As owner of the largest fleet of vehicles in the world, the U.S. Department of Defense has a strong inclination to make transportation more environmentally friendly. The government agency has become a strong advocate for renewable energy since highlighting energy as a matter of national security in late 2010. Since then, the Department of Defense has been working to make its vast fleet of vehicles more energy efficient and clean, and hydrogen fuel has attracted much of the agency’s attention in this endeavor.
Army working to make vehicles more efficient
The U.S. Army, under the direction of the Department of Defense, has several programs in place concerning the use of hydrogen fuel. The Army accounts for much of the military’s land vehicles, thus is the ideal candidate when it comes to the research and development of clean transportation solutions. The Army has been working to make its vehicles more efficient and reduce their reliance on fossil-fuels. Not all of the branch’s endeavors involve the use of renewable energy, but hydrogen fuel is beginning to become a major focus for the Army.
New vehicle research center opened by the Army
The Army is currently working to make more than 82,000 non-tactical vehicles, such as passenger and specialty vehicles, into hydrogen-powered vehicles. One of the projects associated with this endeavor is based in Hawaii, where the Army has partnered with General Motors to explore the possibilities of hydrogen fuel cells. The Army has also opened a new vehicle research center in Michigan, where the development of new vehicles is underway. This research center is also involved in the development of new fuel cell technology.

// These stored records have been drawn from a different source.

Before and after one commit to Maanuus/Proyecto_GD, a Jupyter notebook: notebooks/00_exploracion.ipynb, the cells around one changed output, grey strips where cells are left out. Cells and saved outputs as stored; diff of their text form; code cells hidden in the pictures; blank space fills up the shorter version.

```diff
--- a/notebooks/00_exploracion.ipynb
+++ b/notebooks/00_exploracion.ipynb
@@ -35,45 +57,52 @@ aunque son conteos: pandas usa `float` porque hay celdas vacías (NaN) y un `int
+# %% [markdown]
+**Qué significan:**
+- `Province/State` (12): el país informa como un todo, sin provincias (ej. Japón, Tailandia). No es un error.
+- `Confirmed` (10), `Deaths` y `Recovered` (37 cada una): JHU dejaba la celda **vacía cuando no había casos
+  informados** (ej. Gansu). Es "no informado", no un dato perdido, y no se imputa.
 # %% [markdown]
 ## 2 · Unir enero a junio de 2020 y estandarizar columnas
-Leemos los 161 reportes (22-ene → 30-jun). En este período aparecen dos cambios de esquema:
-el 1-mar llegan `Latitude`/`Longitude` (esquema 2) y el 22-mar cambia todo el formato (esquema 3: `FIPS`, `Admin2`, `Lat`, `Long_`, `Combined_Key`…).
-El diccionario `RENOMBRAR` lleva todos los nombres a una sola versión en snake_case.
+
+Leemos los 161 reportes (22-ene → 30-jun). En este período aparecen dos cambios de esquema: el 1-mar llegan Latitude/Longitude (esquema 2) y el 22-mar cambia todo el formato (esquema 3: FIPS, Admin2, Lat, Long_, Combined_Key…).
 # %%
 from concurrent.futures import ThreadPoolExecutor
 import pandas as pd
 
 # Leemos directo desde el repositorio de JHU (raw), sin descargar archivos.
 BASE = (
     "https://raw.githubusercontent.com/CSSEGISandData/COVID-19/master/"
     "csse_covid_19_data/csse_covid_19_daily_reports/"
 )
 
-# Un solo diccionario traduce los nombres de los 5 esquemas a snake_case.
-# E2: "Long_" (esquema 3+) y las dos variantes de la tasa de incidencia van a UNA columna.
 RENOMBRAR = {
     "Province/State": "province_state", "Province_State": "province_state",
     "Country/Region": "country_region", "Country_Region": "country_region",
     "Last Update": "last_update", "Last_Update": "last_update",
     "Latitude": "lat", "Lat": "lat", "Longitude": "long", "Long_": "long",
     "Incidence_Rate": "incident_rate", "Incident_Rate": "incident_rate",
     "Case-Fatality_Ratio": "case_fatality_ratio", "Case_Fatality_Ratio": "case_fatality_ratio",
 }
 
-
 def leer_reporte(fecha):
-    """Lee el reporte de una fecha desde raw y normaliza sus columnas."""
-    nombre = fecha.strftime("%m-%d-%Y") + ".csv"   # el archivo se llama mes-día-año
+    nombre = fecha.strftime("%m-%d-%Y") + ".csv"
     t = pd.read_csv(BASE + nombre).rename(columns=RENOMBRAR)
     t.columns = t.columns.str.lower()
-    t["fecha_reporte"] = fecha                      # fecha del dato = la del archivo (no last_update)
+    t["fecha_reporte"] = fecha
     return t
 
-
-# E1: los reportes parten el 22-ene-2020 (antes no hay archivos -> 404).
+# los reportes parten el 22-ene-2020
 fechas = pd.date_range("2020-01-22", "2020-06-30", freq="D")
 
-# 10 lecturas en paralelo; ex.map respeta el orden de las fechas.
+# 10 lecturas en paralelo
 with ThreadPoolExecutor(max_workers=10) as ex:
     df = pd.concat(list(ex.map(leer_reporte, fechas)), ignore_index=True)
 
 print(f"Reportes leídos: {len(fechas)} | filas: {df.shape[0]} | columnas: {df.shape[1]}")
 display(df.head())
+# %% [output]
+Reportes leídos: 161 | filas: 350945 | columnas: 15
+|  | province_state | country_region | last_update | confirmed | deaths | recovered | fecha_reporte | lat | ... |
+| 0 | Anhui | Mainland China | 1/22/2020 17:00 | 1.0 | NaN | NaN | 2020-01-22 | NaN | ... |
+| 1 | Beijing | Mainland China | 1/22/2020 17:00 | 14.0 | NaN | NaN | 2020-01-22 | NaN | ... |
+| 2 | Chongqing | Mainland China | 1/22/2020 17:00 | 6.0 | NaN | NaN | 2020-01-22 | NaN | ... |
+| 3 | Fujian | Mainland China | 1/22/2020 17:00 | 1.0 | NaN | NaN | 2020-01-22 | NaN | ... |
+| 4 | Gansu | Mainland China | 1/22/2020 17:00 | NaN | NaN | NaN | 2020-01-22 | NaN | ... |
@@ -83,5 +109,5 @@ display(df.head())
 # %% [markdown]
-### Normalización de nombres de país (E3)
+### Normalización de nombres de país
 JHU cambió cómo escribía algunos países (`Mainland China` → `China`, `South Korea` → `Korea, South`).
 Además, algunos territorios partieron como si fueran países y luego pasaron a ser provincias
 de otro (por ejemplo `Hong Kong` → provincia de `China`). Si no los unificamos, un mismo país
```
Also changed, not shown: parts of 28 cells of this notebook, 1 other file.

Research may help hydrogen fuel win over consumers
The Army’s continued focus on hydrogen fuel could have significant implications for the private sector. The auto industry has also adopted a strong interest in hydrogen fuel, with plans to launch vehicles using this renewable energy within the coming years. The Army’s research into hydrogen fuel and fuel cell technology could make these vehicles more efficient in the future and help lower the cost of hydrogen-powered vehicles, making them more attractive to consumers.